And Jesus says just that; you are “completely clean.”
It is also clear that there are things that are wrong within the disciples. Things they don’t know of yet. These things they will come to know are wrong and will admit as such and they will change. That is, they will confess or acknowledge sin and repent of it, meaning they will leave it behind. Peter cannot be the leader and minister that he has been called to be and keep the pride that was in his soul that night. As we know, they all had pride, along with ignorance and fear (for these are always partners) and they could not minister in their gifts while they remained. They had to be recognized and eradicated.
And we will see Peter return to this thinking over the controversy of Jew and Gentile in the church (none of us will become consistently sinless), but he will again recognize it and repent of it.
Therefore, having these promises (2 Cor 6:16
For we are the temple of the living God;), beloved, let us cleanse ourselves from all defilement of flesh and spirit, perfecting holiness in the fear of God.
The Temple was holy. The high priest wore a sign on his turban reading “Holy to the Lord.” Nothing unclean was brought in there. The first part of the tent was called the “Holy Place,” and the inner sanctuary the “Holy of Holies.” Aaron’s sons brought unholy fire into the holy place and died. The temple of God is to be holy in the fear of God, fearing as Nadab and Abihu should have.
Pure eyes are not the possession of anyone but Christ. They have to be given to us, and they are at the moment of salvation.
Paul was the steward of this mystery along with others, and still more whom Paul would train and teach it to.

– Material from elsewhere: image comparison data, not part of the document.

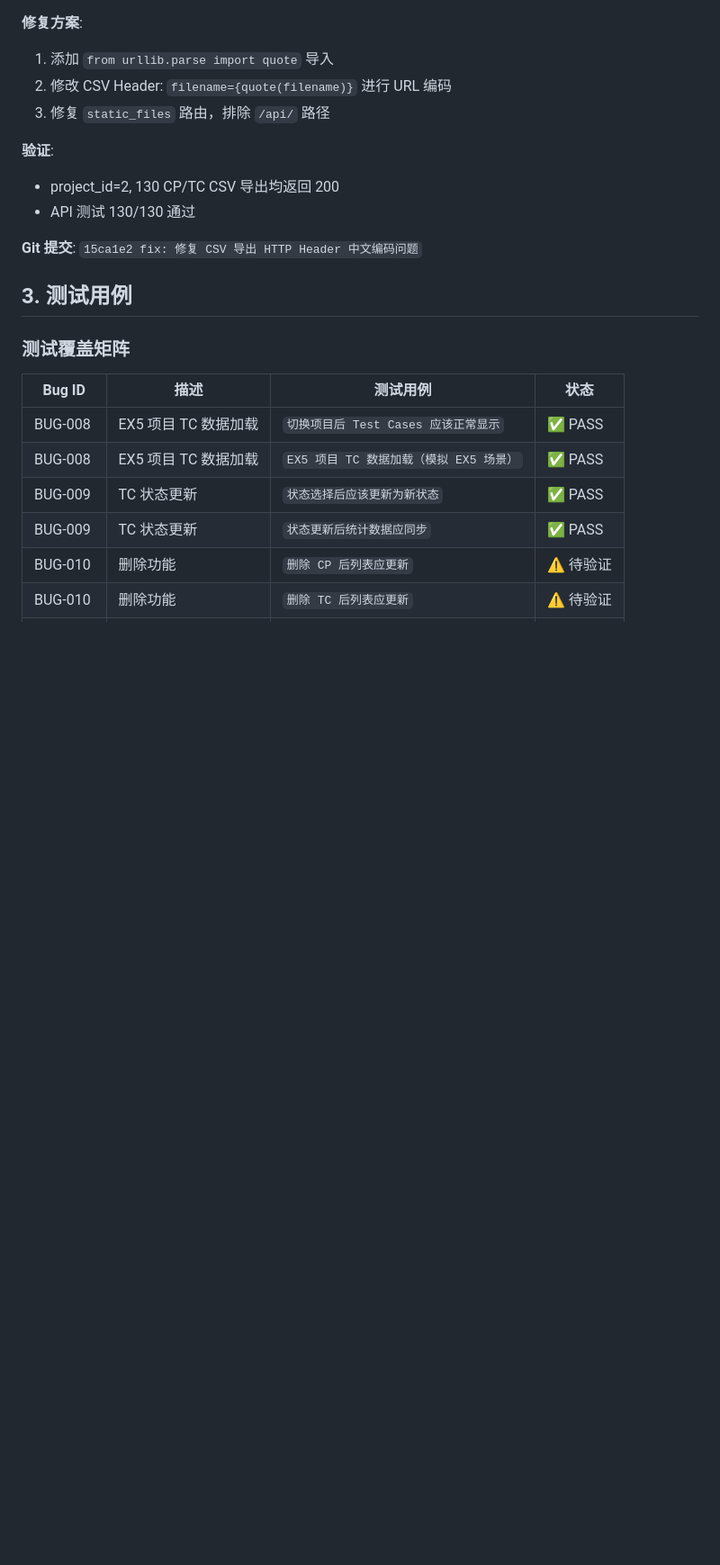
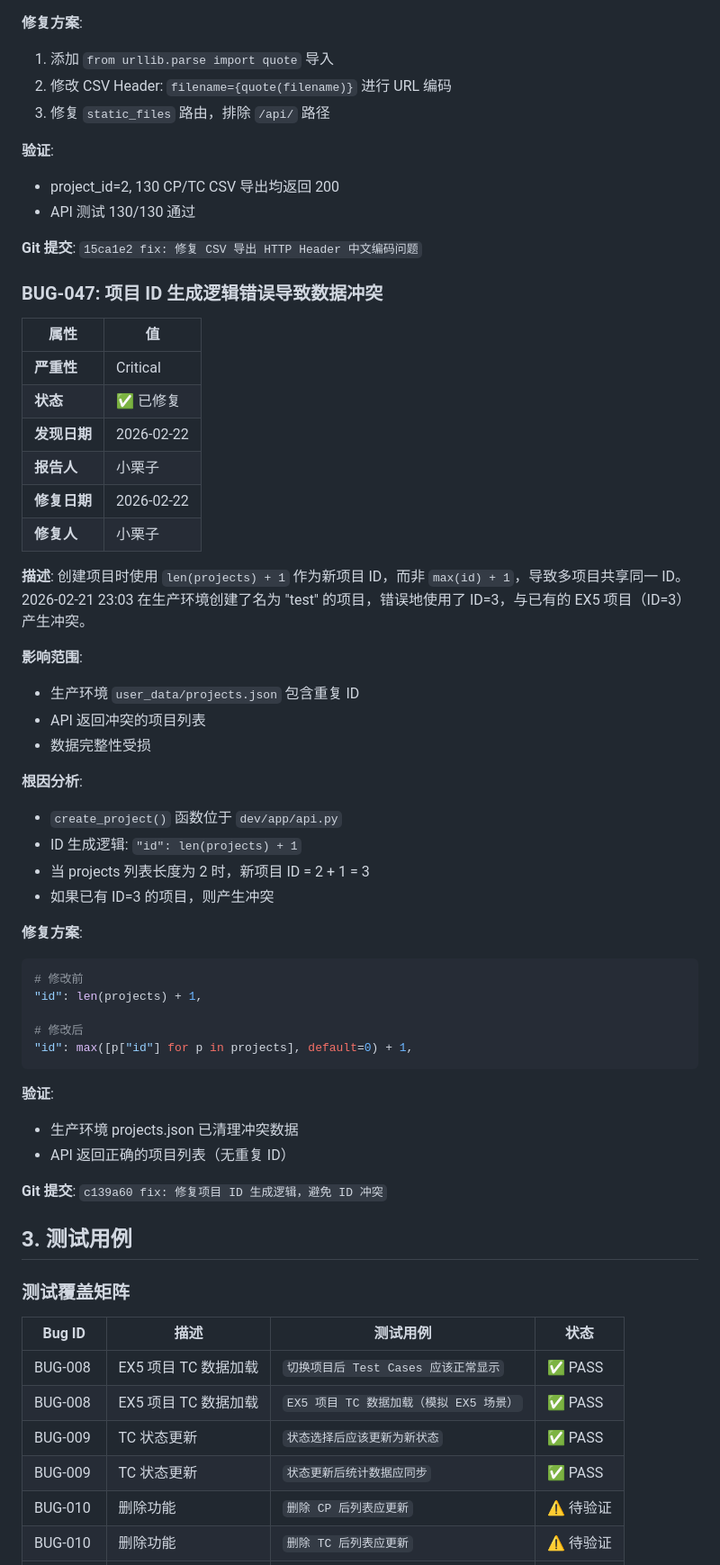
Before and after one commit to qhao007/tracker, a Markdown page: docs/BUGLOG/tracker_BUGLOG.md, the part around the change. Shown at 90% size. Rendered like a GitHub page; blank space fills up the shorter version.

Commit message:
docs: 添加 BUG-047 项目ID冲突问题记录
- 在 BUGLOG/tracker_BUGLOG.md 中添加 BUG-047 (Critical)
- 更新 SESSION-STATE.md 开发进度

````diff
--- a/docs/BUGLOG/tracker_BUGLOG.md
+++ b/docs/BUGLOG/tracker_BUGLOG.md
@@ -1031,6 +1031,45 @@ function loadTCFilterOptions() {
 
 **Git 提交**: `15ca1e2 fix: 修复 CSV 导出 HTTP Header 中文编码问题`
 
+### BUG-047: 项目 ID 生成逻辑错误导致数据冲突
+
+| 属性 | 值 |
+|------|-----|
+| **严重性** | Critical |
+| **状态** | ✅ 已修复 |
+| **发现日期** | 2026-02-22 |
+| **报告人** | 小栗子 |
+| **修复日期** | 2026-02-22 |
+| **修复人** | 小栗子 |
+
+**描述**: 创建项目时使用 `len(projects) + 1` 作为新项目 ID，而非 `max(id) + 1`，导致多项目共享同一 ID。2026-02-21 23:03 在生产环境创建了名为 "test" 的项目，错误地使用了 ID=3，与已有的 EX5 项目（ID=3）产生冲突。
+
+**影响范围**:
+- 生产环境 `user_data/projects.json` 包含重复 ID
+- API 返回冲突的项目列表
+- 数据完整性受损
+
+**根因分析**:
+- `create_project()` 函数位于 `dev/app/api.py`
+- ID 生成逻辑: `"id": len(projects) + 1`
+- 当 projects 列表长度为 2 时，新项目 ID = 2 + 1 = 3
+- 如果已有 ID=3 的项目，则产生冲突
+
+**修复方案**:
+```python
+# 修改前
+"id": len(projects) + 1,
+
+# 修改后
+"id": max([p["id"] for p in projects], default=0) + 1,
+```
+
+**验证**:
+- 生产环境 projects.json 已清理冲突数据
+- API 返回正确的项目列表（无重复 ID）
+
+**Git 提交**: `c139a60 fix: 修复项目 ID 生成逻辑，避免 ID 冲突`
+
 ## 3. 测试用例
 
 ### 测试覆盖矩阵
````
Also changed, not shown: docs/BUGLOG/tracker_OPEN_ISSUES.md (+0 -12 lines).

It needed sincere and devoted men, willing to be taught of God, willing to surrender every prejudice and the preconceptions of flesh and blood, in order to receive and convey to the world thoughts of God so much larger and loftier than the thoughts of men. To such men - true disciples, loyal at all costs to God and truth, holy and humble of heart - Jesus Christ gave His great commission and bade them “go and make disciples of all the nations.”
Jesus then asks them if they know what He did to them, which is interesting since He told them before He did it that they wouldn’t “realize now.”
And so when He had washed their feet, and taken His garments, and reclined at the table again, He said to them, "Do you know what I have done to you? 13 "You call Me Teacher and Lord; and you are right, for so I am. 14 "If I then, the Lord and the Teacher, washed your feet, you also ought to wash one another's feet. 15 "For I gave you an example that you also should do as I did to you. 16 "Truly, truly, I say to you, a slave is not greater than his master; neither is one who is sent greater than the one who sent him. 17 "If you know these things, you are blessed if you do them.
The whole point, the main point that the foot washing represents is service. He says, “I am Teacher and Lord (God). And if I am those things and I washed your feet, you also ought to wash one another’s feet.” That means if this situation ever happens again, where you and your brothers enter a house and there is no servant present to wash your feet, you should be knocking each other over to get the apron and the towel and the basin of water. And if that were true, then you would be serving each other in all things.